  4. “Guiding Cases and Bureaucratization of Judicial Precedents in China,” University of Pennsylvania Asian Law Review, Vol. 14, No. 4, 2019, pp. 96–134 (lead article). [Academia Access]
    • Cited by Steven Chong, a Supreme Court of Singapore Judge of Appeal, in his speech at the 3rd Singapore-China Legal and Judicial Roundtable 2019 on 28 August 2019.
  5. “Guiding Cases as a Form of Statutory Interpretation,” Hong Kong Law Journal, Vol. 48, No. 3, 2018, pp. 1067-1096. [Academia Access]
  6. “Tripartite Freedom of Religion in China: An Illiberal Perspective,” Human Rights Quarterly, Vol. 39, No. 4, 2017, pp. 783–810 (lead article). [Academia Access]
    • Translated into Chinese by Dr Wu Yuanlin and published in Journal of Research for Christianity in China [中国基督教研究], No. 12, 2019, pp. 166–188.
  7. “Judicial Approach to Human Rights in Transitional China,” in Zhao Yun and Michael Ng (eds.), Chinese Legal Reform and the Global Legal Order: Adoption and Adaptation, Cambridge: Cambridge University Press, 2017, pp. 63–80. [Academia Access]
  8. “Brexit’s Challenge to Globalization and Implications for Asia: A Chinese Perspective,” Journal of East Asia and International Law, Vol. 10, No. 1, 2017, pp. 47–64. [Academia Access]
    • Translated into Chinese by Yang Xinyi and published in Liu Yanhong (ed.), Southeast Law Review [东南法学], Vol. 12, No. 2, 2017, Nanjing: Southeast University Press, pp. 108–121.
  9. “Boundaries of the Investigative Power of the Legislative Council under an Executive-Led Government in Hong Kong,” Statute Law Review, Vol. 38, No. 2, 2017, pp. 182-195. [Academia Access]
  10. “Reconciling Hong Kong’s Final Authority on Judicial Review with the Central Authorities in China: A Perspective from ‘One Country, Two Systems’,” Public Law Review, Vol. 27, No. 3, 2016, pp. 218-231. [Academia Access]
    • Translated into Chinese by Dr. Wang Liwan and published in Zhu Guobin (ed.), The Study of Political Structure of the Hong Kong Special Administrative Region [香港特區政治體制研究], Hong Kong: City University of Hong Kong Press, 2017, pp. 243-266.

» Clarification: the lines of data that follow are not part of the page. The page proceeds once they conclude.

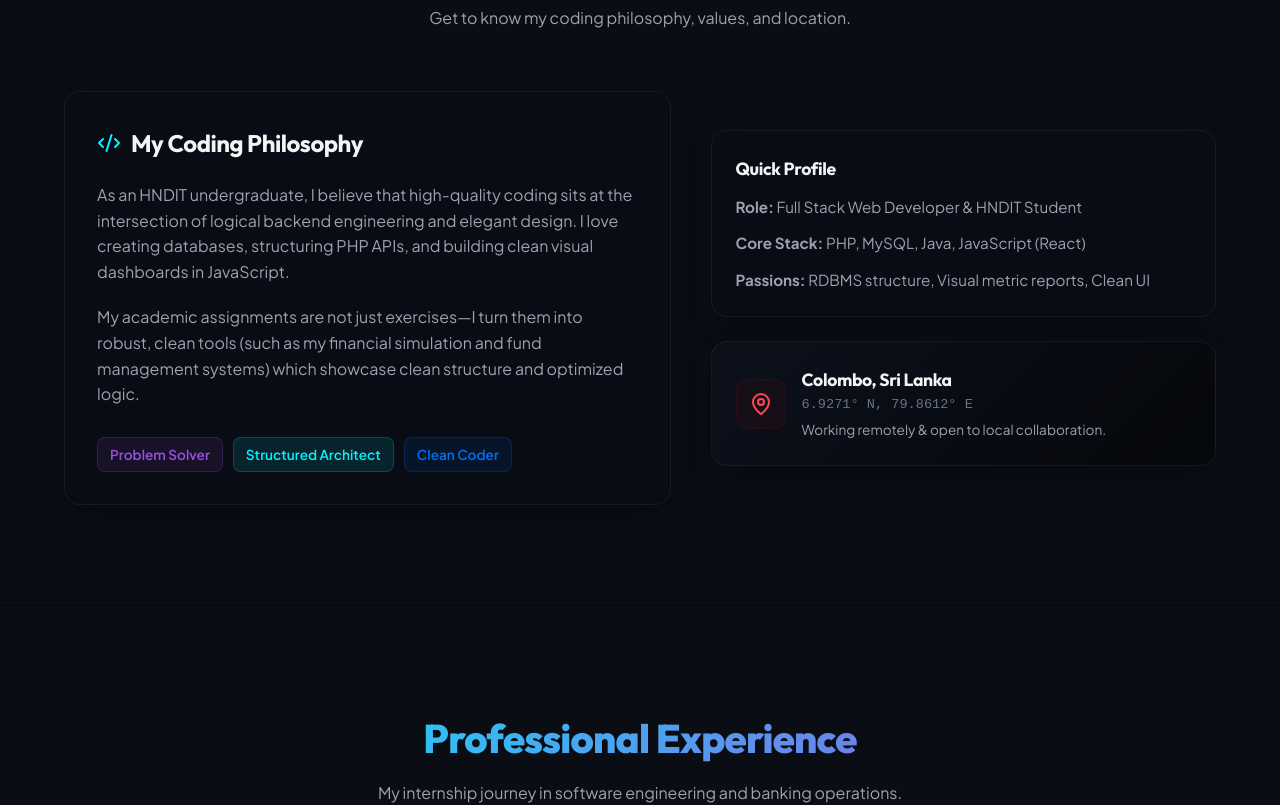
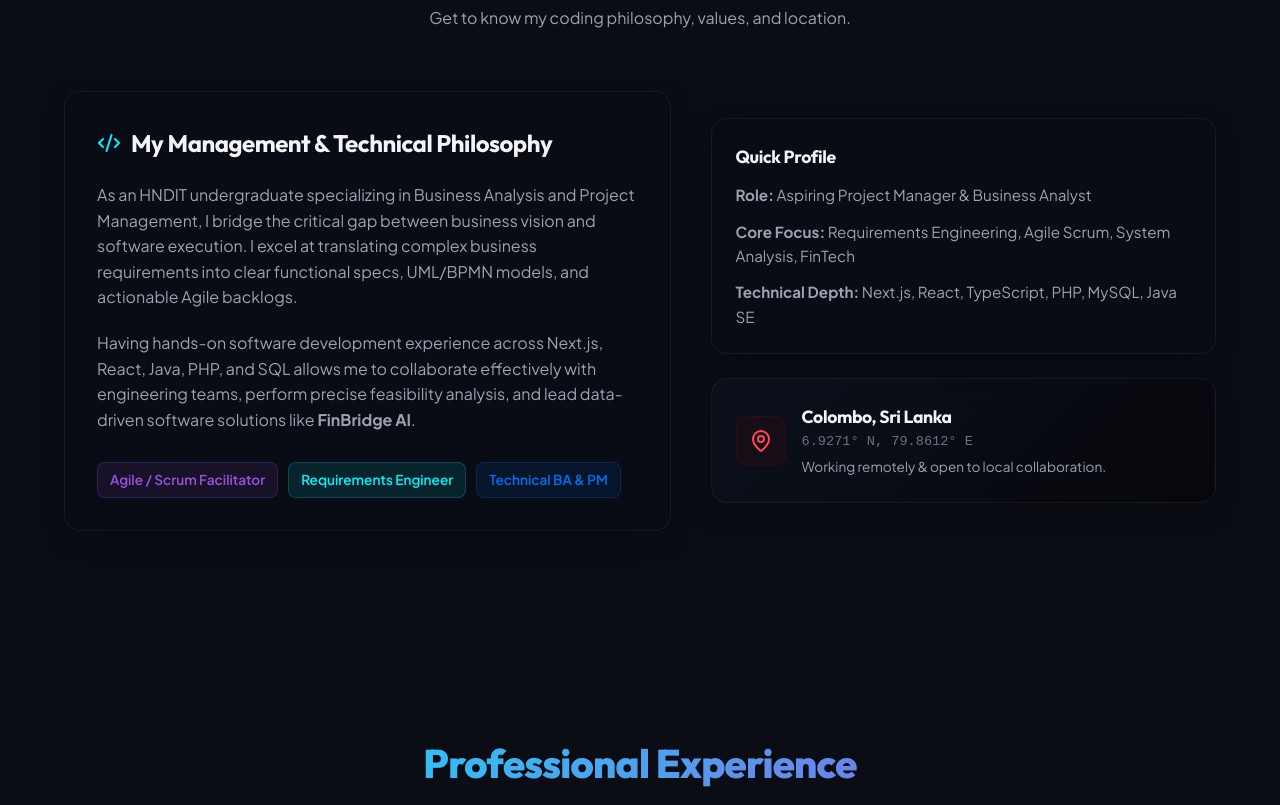
Before and after one commit to rashminda-aluvihare/My-portfolio, a React (Vite) app: page / in a window 1280 px wide. Shown: the part 1000-1805 px from the top of the page. Built offline with nearby package versions, Linux system fonts and the light colour scheme; no server answers.

Commit message:
Refine portfolio positioning for Aspiring PM and Business Analyst role

```diff
--- a/src/components/About.jsx
+++ b/src/components/About.jsx
@@ -21,26 +21,26 @@ export default function About() {
           <div className="glass-panel" style={{ padding: '32px', display: 'flex', flexDirection: 'column', gap: '20px' }}>
             <h3 style={{ fontSize: '1.5rem', fontWeight: 700, display: 'flex', alignItems: 'center', gap: '10px' }}>
               <Code2 style={{ color: 'var(--accent-cyan)' }} size={24} />
-              My Coding Philosophy
+              My Management & Technical Philosophy
             </h3>
 
             <p style={{ color: 'var(--text-secondary)', lineHeight: 1.6 }}>
-              As an HNDIT undergraduate, I believe that high-quality coding sits at the intersection of logical backend engineering and elegant design. I love creating databases, structuring PHP APIs, and building clean visual dashboards in JavaScript.
+              As an HNDIT undergraduate specializing in Business Analysis and Project Management, I bridge the critical gap between business vision and software execution. I excel at translating complex business requirements into clear functional specs, UML/BPMN models, and actionable Agile backlogs.
             </p>
 
             <p style={{ color: 'var(--text-secondary)', lineHeight: 1.6 }}>
-              My academic assignments are not just exercises—I turn them into robust, clean tools (such as my financial simulation and fund management systems) which showcase clean structure and optimized logic.
+              Having hands-on software development experience across Next.js, React, Java, PHP, and SQL allows me to collaborate effectively with engineering teams, perform precise feasibility analysis, and lead data-driven software solutions like <strong>FinBridge AI</strong>.
             </p>
 
             <div style={{ display: 'flex', flexWrap: 'wrap', gap: '10px', marginTop: '10px' }}>
               <span style={{ padding: '6px 12px', background: 'rgba(155, 81, 224, 0.1)', border: '1px solid rgba(155, 81, 224, 0.2)', borderRadius: '8px', fontSize: '0.85rem', color: 'var(--accent-purple)', fontWeight: 600 }}>
-                Problem Solver
+                Agile / Scrum Facilitator
               </span>
               <span style={{ padding: '6px 12px', background: 'rgba(0, 242, 254, 0.1)', border: '1px solid rgba(0, 242, 254, 0.2)', borderRadius: '8px', fontSize: '0.85rem', color: 'var(--accent-cyan)', fontWeight: 600 }}>
-                Structured Architect
+                Requirements Engineer
               </span>
               <span style={{ padding: '6px 12px', background: 'rgba(0, 112, 243, 0.1)', border: '1px solid rgba(0, 112, 243, 0.2)', borderRadius: '8px', fontSize: '0.85rem', color: 'var(--accent-blue)', fontWeight: 600 }}>
-                Clean Coder
+                Technical BA & PM
               </span>
             </div>
           </div>
@@ -51,13 +51,13 @@ export default function About() {
             <div className="glass-panel" style={{ padding: '24px', display: 'flex', flexDirection: 'column', gap: '12px' }}>
               <h4 style={{ fontSize: '1.1rem', fontWeight: 700, color: 'var(--text-primary)' }}>Quick Profile</h4>
               <p style={{ color: 'var(--text-secondary)', fontSize: '0.95rem' }}>
-                <strong>Role:</strong> Full Stack Web Developer & HNDIT Student
+                <strong>Role:</strong> Aspiring Project Manager & Business Analyst
               </p>
               <p style={{ color: 'var(--text-secondary)', fontSize: '0.95rem' }}>
-                <strong>Core Stack:</strong> PHP, MySQL, Java, JavaScript (React)
+                <strong>Core Focus:</strong> Requirements Engineering, Agile Scrum, System Analysis, FinTech
               </p>
               <p style={{ color: 'var(--text-secondary)', fontSize: '0.95rem' }}>
-                <strong>Passions:</strong> RDBMS structure, Visual metric reports, Clean UI
+                <strong>Technical Depth:</strong> Next.js, React, TypeScript, PHP, MySQL, Java SE
               </p>
             </div>
 
```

  11.  “Emergence of a Dual Constitution in Transitional China,” Hong Kong Law Journal, Vol. 45, No. 3, 2015, pp. 819–850. [Academia Access]
    • Translated into Chinese by Dr Xia Yinye and published in China Law Review [中国法律评论], Vol. 11, No. 3, 2016, pp. 89–105.
    • Reprinted with a Spanish introduction in Piélagus Journal (a political science journal in Colombia), Vol. 15, 2016, pp. 155–177.
  12. “Parliamentary Scrutiny over Subsidiary Legislation under an Executive-led Government in Hong Kong,” Statute Law Review, Vol. 36, No. 1, 2015, pp. 111-122 (lead article). [Academia Access]
  13.  “Constitutional Avoidance Doctrine Revisited,” Chinese Journal of Law [法学研究], Vol. 212, No. 5, 2012, pp. 20–38 (lead article, in Chinese). [Academia Access]
  14. “Constitutional Republic at the Beginning of the Republic of China,” Chinese Journal of Law [法学研究], Vol. 196, No. 5, 2011, pp. 164-180 (in Chinese). [Academia Access]
    • Reprinted in Mo Jihong and Zhai Guoqiang (eds.) Constitutional Studies [宪法研究], Vol. 13, Beijing: Social Science Academic Press, 2012, pp. 239-267.
  15.  “Justification of Presumption of Constitutionality,” Chinese Journal of Law [法学研究], Vol. 187, No. 2, 2010, pp. 23–35 (in Chinese). [Academia Access]